→ **Action item**:
All lines from the one with "accTitle: IDで対応付けるUVM検証環境" through the last line of the data below should be copied exactly; please add nothing.

[Records from a data collection]
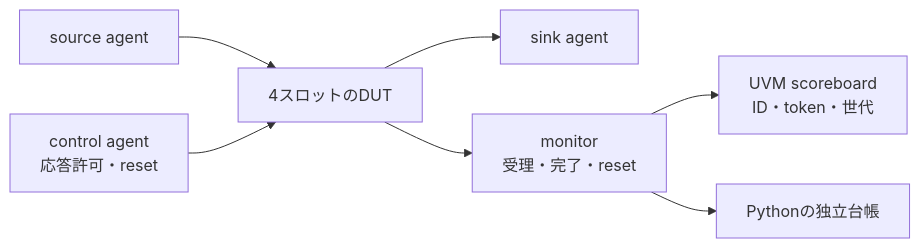
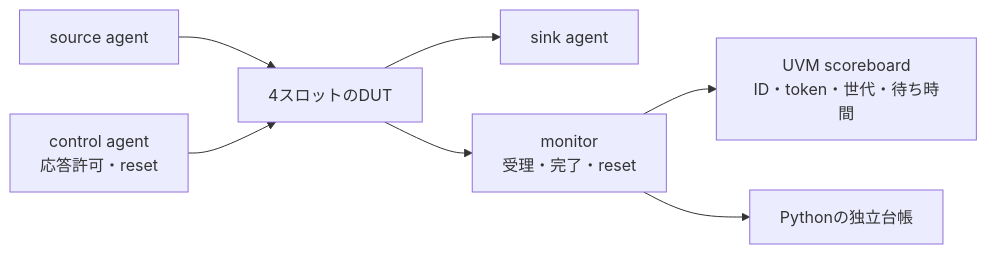
The diagram in examples/local-uvm-outstanding/README.md (kurochan001/lsi-verification-method), drawn with Mermaid before and after one commit. The commit also changed other lines of this file and 155 other files, not shown here.

````diff
--- a/examples/local-uvm-outstanding/README.md
+++ b/examples/local-uvm-outstanding/README.md
@@ -21,10 +32,10 @@
 ```mermaid
 flowchart LR
   accTitle: IDで対応付けるUVM検証環境
   accDescr: 入力と出力のmonitorが実際の受理と完了をscoreboardへ送り、IDとtokenで照合する。独立したPython台帳も同じ観測ログを再計算する。
   S["source agent"] --> D["4スロットのDUT"] --> K["sink agent"]
   C["control agent<br/>応答許可・reset"] --> D
   D --> M["monitor<br/>受理・完了・reset"]
-  M --> B["UVM scoreboard<br/>ID・token・世代"]
+  M --> B["UVM scoreboard<br/>ID・token・世代・待ち時間"]
   M --> P["Pythonの独立台帳"]
 ```
````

→ **Solution for this exercise**:
   accTitle: IDで対応付けるUVM検証環境
   accDescr: 入力と出力のmonitorが実際の受理と完了をscoreboardへ送り、IDとtokenで照合する。独立したPython台帳も同じ観測ログを再計算する。
   S["source agent"] --> D["4スロットのDUT"] --> K["sink agent"]
   C["control agent<br/>応答許可・reset"] --> D
   D --> M["monitor<br/>受理・完了・reset"]
-  M --> B["UVM scoreboard<br/>ID・token・世代"]
+  M --> B["UVM scoreboard<br/>ID・token・世代・待ち時間"]
   M --> P["Pythonの独立台帳"]
 ```
````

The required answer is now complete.